## Before-and-after page screenshots

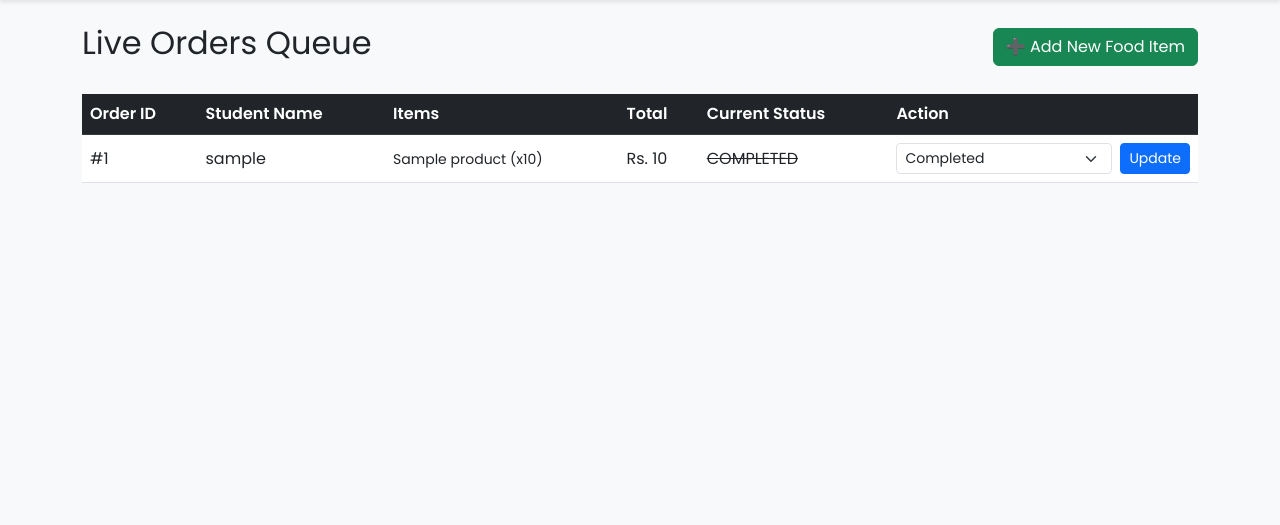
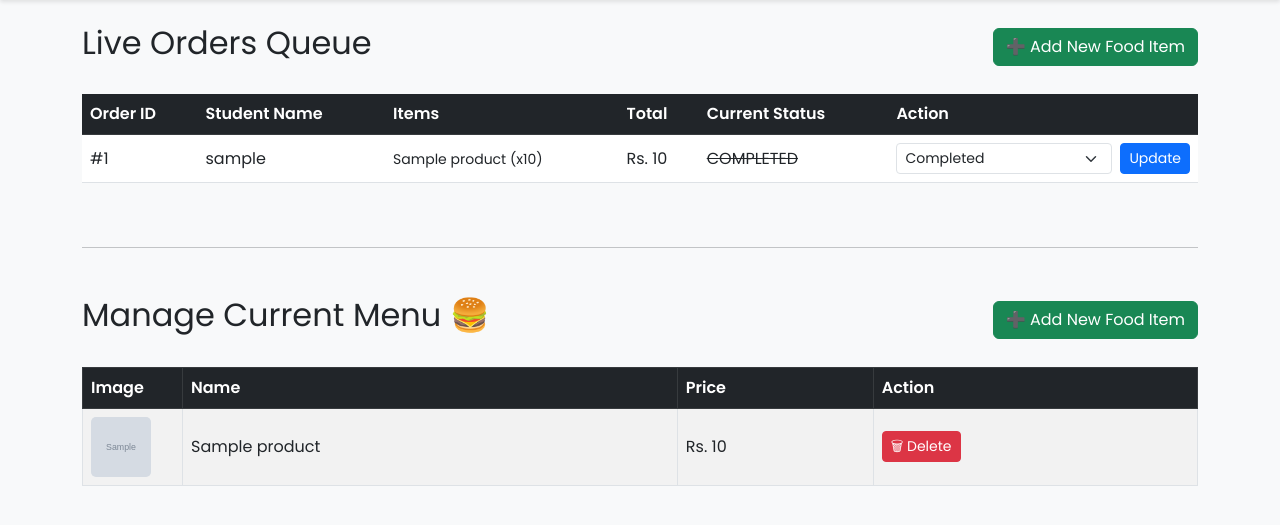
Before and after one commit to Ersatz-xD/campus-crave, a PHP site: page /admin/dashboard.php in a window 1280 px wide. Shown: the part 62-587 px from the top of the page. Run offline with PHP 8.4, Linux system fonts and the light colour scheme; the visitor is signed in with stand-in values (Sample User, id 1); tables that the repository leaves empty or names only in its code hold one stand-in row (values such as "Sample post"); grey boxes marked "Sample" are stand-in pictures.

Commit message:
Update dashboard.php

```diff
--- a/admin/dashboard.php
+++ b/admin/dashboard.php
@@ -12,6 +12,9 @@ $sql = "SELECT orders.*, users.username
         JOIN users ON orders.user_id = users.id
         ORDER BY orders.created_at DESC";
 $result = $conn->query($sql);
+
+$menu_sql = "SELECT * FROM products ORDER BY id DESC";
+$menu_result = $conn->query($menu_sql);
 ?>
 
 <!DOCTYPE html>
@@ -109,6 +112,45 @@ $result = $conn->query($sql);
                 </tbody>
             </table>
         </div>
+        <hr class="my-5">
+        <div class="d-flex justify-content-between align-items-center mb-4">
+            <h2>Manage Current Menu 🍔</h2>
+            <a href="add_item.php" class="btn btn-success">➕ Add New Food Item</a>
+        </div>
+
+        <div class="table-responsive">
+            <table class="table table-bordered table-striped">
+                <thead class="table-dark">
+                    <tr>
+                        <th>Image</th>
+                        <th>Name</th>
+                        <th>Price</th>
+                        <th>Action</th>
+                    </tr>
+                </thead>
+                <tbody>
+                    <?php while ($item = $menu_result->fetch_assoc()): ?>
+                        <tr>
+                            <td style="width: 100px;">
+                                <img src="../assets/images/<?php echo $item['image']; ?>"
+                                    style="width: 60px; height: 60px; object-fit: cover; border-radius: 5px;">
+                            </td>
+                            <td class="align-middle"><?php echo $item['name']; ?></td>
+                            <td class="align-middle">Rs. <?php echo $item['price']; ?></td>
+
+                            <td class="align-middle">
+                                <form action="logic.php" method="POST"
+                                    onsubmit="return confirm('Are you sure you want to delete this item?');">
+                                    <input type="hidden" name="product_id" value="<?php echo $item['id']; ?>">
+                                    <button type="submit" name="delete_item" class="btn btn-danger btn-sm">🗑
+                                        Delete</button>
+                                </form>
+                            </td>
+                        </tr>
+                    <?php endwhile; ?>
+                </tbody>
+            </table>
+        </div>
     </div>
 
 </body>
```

## Task details
Your response must reproduce every line of the data exactly, with images omitted.

## Response to the task
Before and after one commit to Ersatz-xD/campus-crave, a PHP site: page /admin/dashboard.php in a window 1280 px wide. Shown: the part 62-587 px from the top of the page. Run offline with PHP 8.4, Linux system fonts and the light colour scheme; the visitor is signed in with stand-in values (Sample User, id 1); tables that the repository leaves empty or names only in its code hold one stand-in row (values such as "Sample post"); grey boxes marked "Sample" are stand-in pictures.

Commit message:
Update dashboard.php

```diff
--- a/admin/dashboard.php
+++ b/admin/dashboard.php
@@ -12,6 +12,9 @@ $sql = "SELECT orders.*, users.username
         JOIN users ON orders.user_id = users.id
         ORDER BY orders.created_at DESC";
 $result = $conn->query($sql);
+
+$menu_sql = "SELECT * FROM products ORDER BY id DESC";
+$menu_result = $conn->query($menu_sql);
 ?>
 
 <!DOCTYPE html>
@@ -109,6 +112,45 @@ $result = $conn->query($sql);
                 </tbody>
             </table>
         </div>
+        <hr class="my-5">
+        <div class="d-flex justify-content-between align-items-center mb-4">
+            <h2>Manage Current Menu 🍔</h2>
+            <a href="add_item.php" class="btn btn-success">➕ Add New Food Item</a>
+        </div>
+
+        <div class="table-responsive">
+            <table class="table table-bordered table-striped">
+                <thead class="table-dark">
+                    <tr>
+                        <th>Image</th>
+                        <th>Name</th>
+                        <th>Price</th>
+                        <th>Action</th>
+                    </tr>
+                </thead>
+                <tbody>
+                    <?php while ($item = $menu_result->fetch_assoc()): ?>
+                        <tr>
+                            <td style="width: 100px;">
+                                <img src="../assets/images/<?php echo $item['image']; ?>"
+                                    style="width: 60px; height: 60px; object-fit: cover; border-radius: 5px;">
+                            </td>
+                            <td class="align-middle"><?php echo $item['name']; ?></td>
+                            <td class="align-middle">Rs. <?php echo $item['price']; ?></td>
+
+                            <td class="align-middle">
+                                <form action="logic.php" method="POST"
+                                    onsubmit="return confirm('Are you sure you want to delete this item?');">
+                                    <input type="hidden" name="product_id" value="<?php echo $item['id']; ?>">
+                                    <button type="submit" name="delete_item" class="btn btn-danger btn-sm">🗑
+                                        Delete</button>
+                                </form>
+                            </td>
+                        </tr>
+                    <?php endwhile; ?>
+                </tbody>
+            </table>
+        </div>
     </div>
 
 </body>
```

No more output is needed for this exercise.